[Web document revisions]
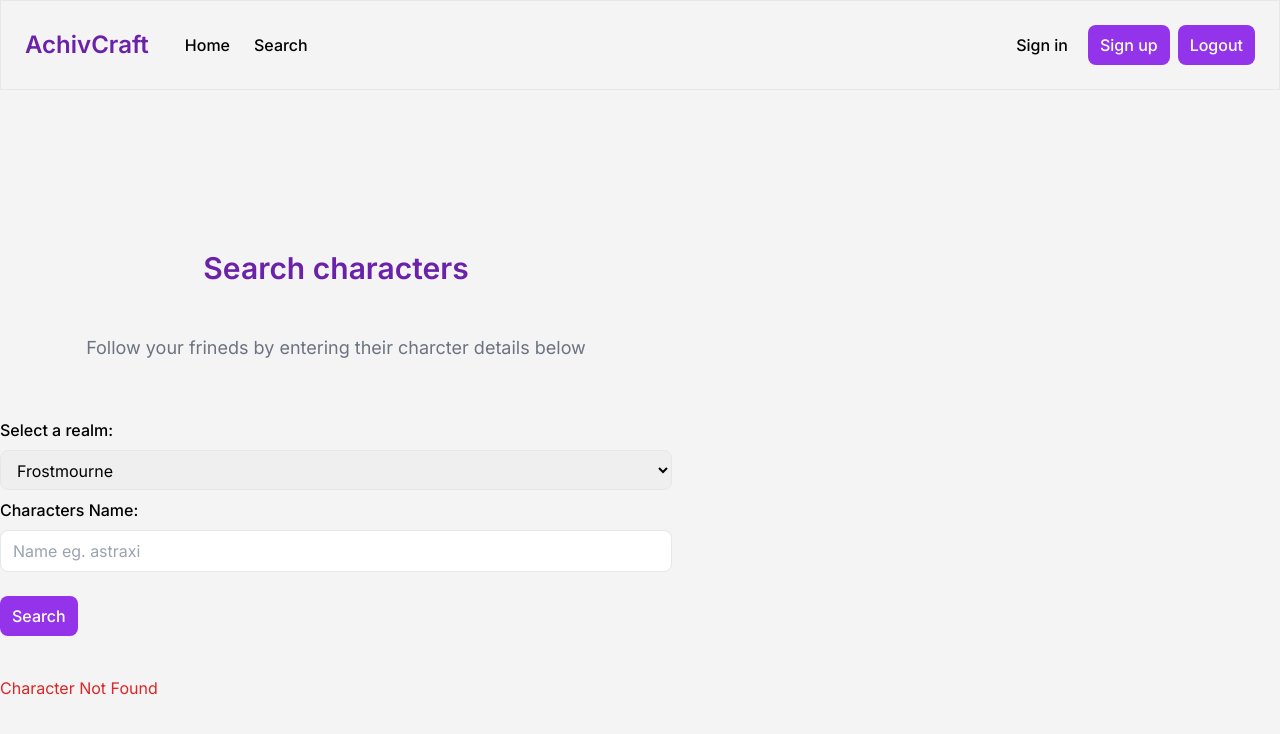
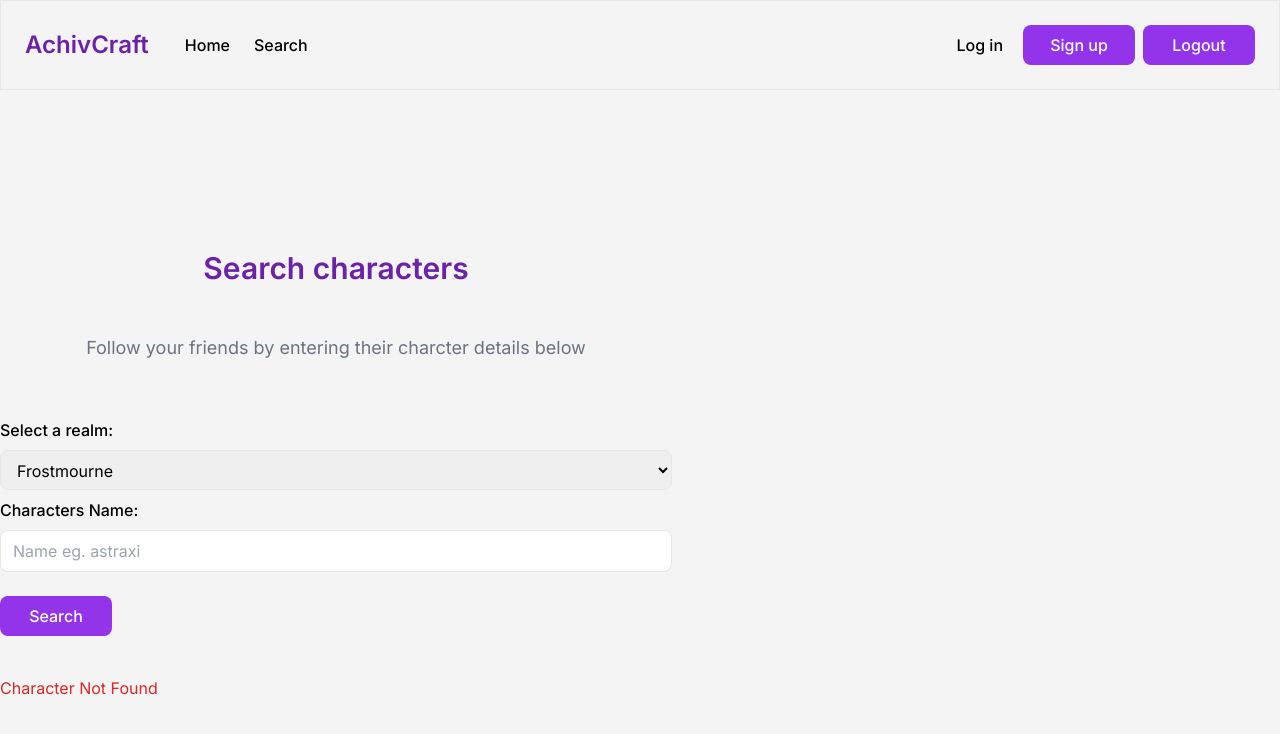
Before and after one commit to NessJade96/AchivCraft, a React (Vite) app in the folder client/: page /search in a window 1280 px wide. Shown: the top 734 px of the page. Built offline with nearby package versions, Linux system fonts and the light colour scheme.

Commit message:
updated styling on search page

```diff
--- /dev/null
+++ b/client/src/components/Achievement.tsx
@@ -0,0 +1,17 @@
+import { Text } from "./Text";
+
+type AchievementProps = {
+  achievementName: string;
+  completedTimestamp: string;
+};
+
+export function Achievement({achievementName, completedTimestamp}: AchievementProps) {
+  return (
+    <div>
+      <Text className="text-xl font-medium text-purple-800 py-4">
+        {achievementName}
+      </Text>
+      <Text className="text-gray-500 self-center">{completedTimestamp}</Text>
+    </div>
+  );
+}
--- a/client/src/components/Button.tsx
+++ b/client/src/components/Button.tsx
@@ -5,7 +5,7 @@ type ButtonProps = ComponentProps<"button">;
 export function Button(props: ButtonProps) {
   return (
     <button
-      className="bg-purple-600 rounded-lg py-2 px-3 text-white font-medium"
+      className="bg-purple-600 rounded-lg py-2 px-3 text-white font-medium min-w-28"
       {...props}
     />
   );
--- a/client/src/components/Card.tsx
+++ b/client/src/components/Card.tsx
@@ -1,15 +1,17 @@
 import { Text } from "../components/Text";
 import alliance from "../assets/Alliance.png";
 import horde from "../assets/Horde.png";
+import { Achievement } from "./Achievement";
 
 type CardProps = {
-  achievementName: string;
+  achievementName?: string;
   characterName: string;
-  completedTimestamp: string;
+  completedTimestamp?: string;
   characterRace: string;
   characterClass: string;
   characterFaction: "Alliance" | "Horde";
   characterRealm: string;
+  achievementPoints?: string;
 };
 
 const logos = {
@@ -24,7 +26,7 @@ export function Card({
   characterFaction,
   characterClass,
   characterRace,
-  characterRealm,
+  characterRealm, achievementPoints
 }: CardProps) {
   const realm =
     characterRealm.charAt(0).toUpperCase() + characterRealm.slice(1);
@@ -47,10 +49,14 @@ export function Card({
         <Text className="text-gray-500">
           {characterRace} {characterClass}
         </Text>
-        <Text className="text-xl font-medium text-purple-800 py-4">
-          {achievementName}
-        </Text>
-        <Text className="text-gray-500 self-center">{formattedDate}</Text>
+        {achievementName ? (
+          <Achievement
+            achievementName={achievementName}
+            completedTimestamp={formattedDate}
+          />
+        ) : <Text className="text-xl font-medium text-purple-800 py-4">
+        {achievementPoints}
+      </Text>}
       </div>
     </div>
   );
--- a/client/src/components/Link.tsx
+++ b/client/src/components/Link.tsx
@@ -9,8 +9,8 @@ type LinkProps = ReactRouterLinkProps & {
 
 const variants = {
   button:
-    "bg-purple-600 rounded-lg py-2 text-white font-medium px-3 inline-block",
-  text: " rounded-lg py-2 text-black font-medium px-3 inline-block",
+    "bg-purple-600 rounded-lg py-2 px-3 text-white font-medium min-w-28 text-center",
+  text: " rounded-lg py-2 text-black font-medium px-3 ",
 };
 
 export function Link({ variant = "text", ...props }: LinkProps) {
--- a/client/src/pages/AuthLayout.tsx
+++ b/client/src/pages/AuthLayout.tsx
@@ -22,7 +22,7 @@ export function AuthLayout() {
         </nav>
         <div className="p-6 ml-auto flex gap-2">
           <Link variant="text" to="/login">
-            Sign in
+            Log in
           </Link>
           <Link variant="button" to="/signup">
             Sign up
--- a/client/src/pages/Search.tsx
+++ b/client/src/pages/Search.tsx
@@ -10,6 +10,7 @@ import { Text } from "../components/Text";
 import { FormItem } from "../components/FormItem";
 import { Select } from "../components/Select";
 import { Button } from "../components/Button";
+import { Card } from "../components/Card";
 
 export function Search() {
   const data: any = useLoaderData();
@@ -22,7 +23,7 @@ export function Search() {
       </div>
       <div className="py-8">
         <Text tag="h2">
-          Follow your frineds by entering their charcter details below
+          Follow your friends by entering their charcter details below
         </Text>
       </div>
       <Form method="GET">
@@ -50,15 +51,15 @@ export function Search() {
       </Form>
       {data ? (
         <div>
-          <Text tag="h2">Search Results:</Text>
-          <ul>
-            <li>Realm: {data.realmSlug}</li>
-            <li>Name: {data.name}</li>
-            <li>Faction: {data.faction}</li>
-            <li>Race: {data.race}</li>
-            <li>Class: {data.class}</li>
-            <li>Achievement Points: {data.achievementPoints}</li>
-          </ul>
+          <Text className="text-purple-800 text-center text-2xl py-4">Search Results:</Text>
+          <Card
+            characterName={data.name}
+            characterRace={data.race}
+            characterClass={data.class}
+            characterFaction={data.faction}
+            characterRealm={data.realmSlug}
+            achievementPoints={data.achievementPoints}
+          />
           {data.isFollowing ? (
             <fetcher.Form method="POST" action="/unfollow">
               <Button>Unfollow {data.name}</Button>
@@ -66,7 +67,10 @@ export function Search() {
             </fetcher.Form>
           ) : (
             <fetcher.Form method="POST" action="/follow">
+              <div className="py-6">
+
               <Button>Follow {data.name}</Button>
+              </div>
               <input name="id" value={data.id} type="hidden" />
               <input name="name" value={data.name} type="hidden" />
               <input name="faction" value={data.faction} type="hidden" />
```
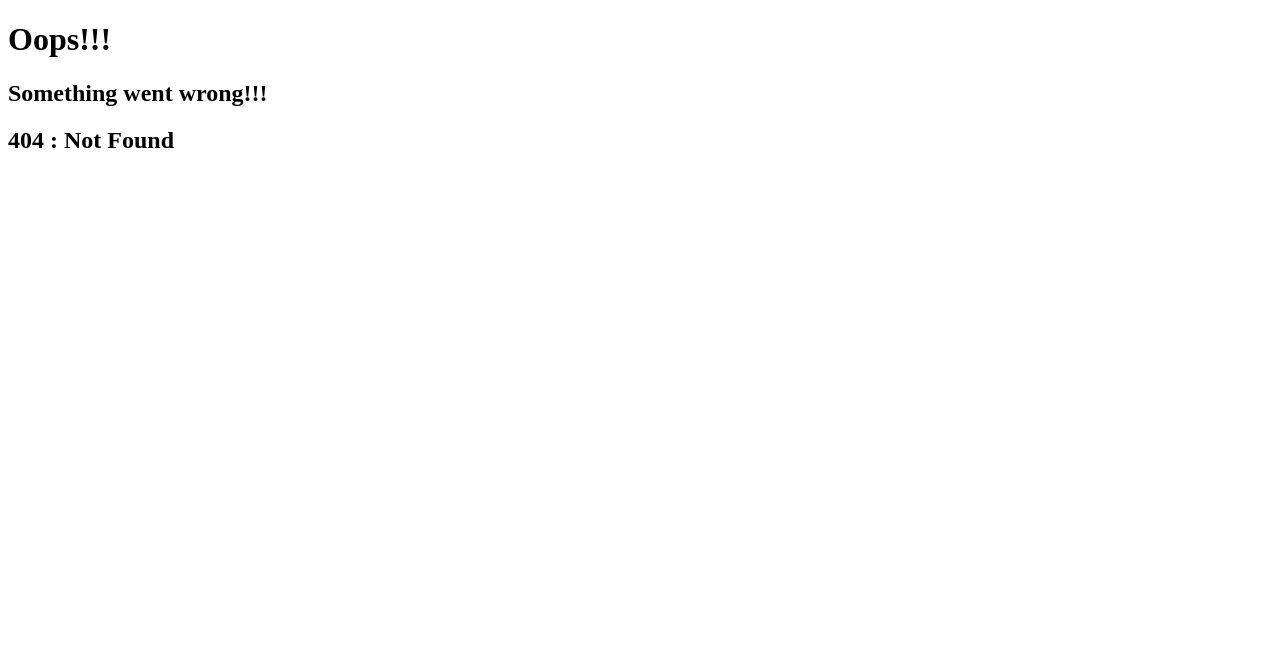
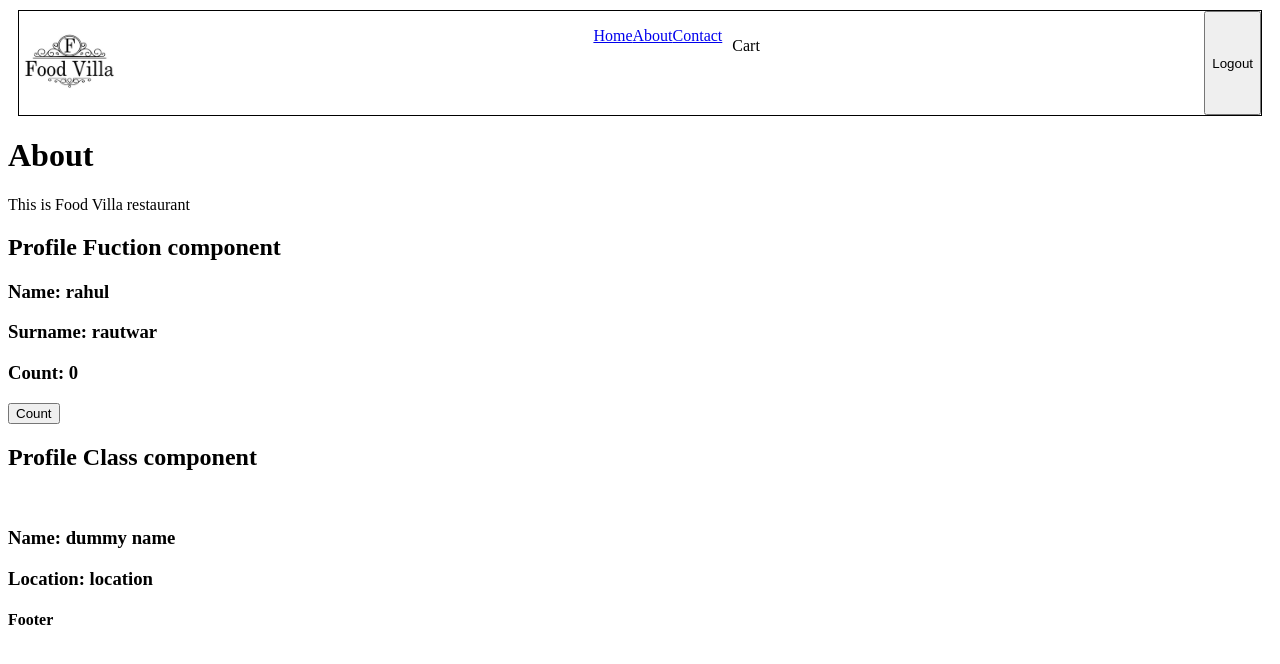
Before and after one commit to rahul-rautwar/food-villa, a React (Vite) app: page /about/profile in a window 1280 px wide. Before the commit this address had no page. Shown: the top 664 px of the page. Built offline with nearby package versions, Linux system fonts and the light colour scheme; no server answers.

Commit message:
add profile class based component

```diff
--- a/src/components/About.js
+++ b/src/components/About.js
@@ -1,12 +1,24 @@
 import React from "react";
+import { Outlet } from "react-router-dom";
+import ProfileFunction from "./Profile";
+import ProfileClass from "./ProfileClass";
 
-const About = () => {
+class About extends React.Component {
+  constructor(props) {
+    super(props);
+  }
+  componentDidMount() {}
+  render() {
     return (
       <div>
         <h1>About</h1>
         <p>This is Food Villa restaurant</p>
+        {/* <Outlet /> */}
+        <ProfileFunction name="rahul" surname="rautwar" />
+        <ProfileClass name="rahul" surname="rautwar" />
       </div>
     );
-};
+  }
+}
 
 export default About;
--- a/src/components/Body.js
+++ b/src/components/Body.js
@@ -61,7 +61,7 @@ const Body = () => {
         </button>
       </div>
       <div className="restaurant-list">
-        {filteredRestaurants.map((restaurant) => {
+        {filteredRestaurants?.map((restaurant) => {
           return (
             <Link
               to={"/restaurant/" + restaurant.data.id}
--- /dev/null
+++ b/src/components/Profile.js
@@ -0,0 +1,16 @@
+import { useState } from "react";
+
+const Profile = (props) => {
+  const [count, setCount] = useState(0);
+  return (
+    <div>
+      <h2>Profile Fuction component</h2>
+      <h3>Name: {props.name}</h3>
+      <h3>Surname: {props.surname}</h3>
+      <h3>Count: {count}</h3>
+      <button onClick={() => setCount(1)}>Count</button>
+    </div>
+  );
+};
+
+export default Profile;
--- /dev/null
+++ b/src/components/ProfileClass.js
@@ -0,0 +1,34 @@
+import React from "react";
+
+class Profile extends React.Component {
+  constructor(props) {
+    super(props);
+    this.state = {
+      count: 0,
+      count2: 1,
+      userInfo: {
+        name: "dummy name",
+        location: "location",
+        avatar_url: "",
+      },
+    };
+  }
+  async componentDidMount() {
+    const data = await fetch("https://api.github.com/users/rahul-rautwar");
+    const json = await data.json();
+    console.log(json);
+    this.setState({ userInfo: json });
+  }
+  render() {
+    return (
+      <div>
+        <h2>Profile Class component</h2>
+        <img src={this.state?.userInfo?.avatar_url} />
+        <h3>Name: {this.state?.userInfo?.name}</h3>
+        <h3>Location: {this.state?.userInfo?.location}</h3>
+      </div>
+    );
+  }
+}
+
+export default Profile;
```
Also changed, not shown: src/App.js (+7 -0 lines). Lines whose indentation alone changed are shown as unchanged.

*The problem*. Whenever a line of the data above includes the word "medium", copy that line.

*Output below*.
+      <Text className="text-xl font-medium text-purple-800 py-4">
-      className="bg-purple-600 rounded-lg py-2 px-3 text-white font-medium"
+      className="bg-purple-600 rounded-lg py-2 px-3 text-white font-medium min-w-28"
-        <Text className="text-xl font-medium text-purple-800 py-4">
+        ) : <Text className="text-xl font-medium text-purple-800 py-4">
-    "bg-purple-600 rounded-lg py-2 text-white font-medium px-3 inline-block",
-  text: " rounded-lg py-2 text-black font-medium px-3 inline-block",
+    "bg-purple-600 rounded-lg py-2 px-3 text-white font-medium min-w-28 text-center",
+  text: " rounded-lg py-2 text-black font-medium px-3 ",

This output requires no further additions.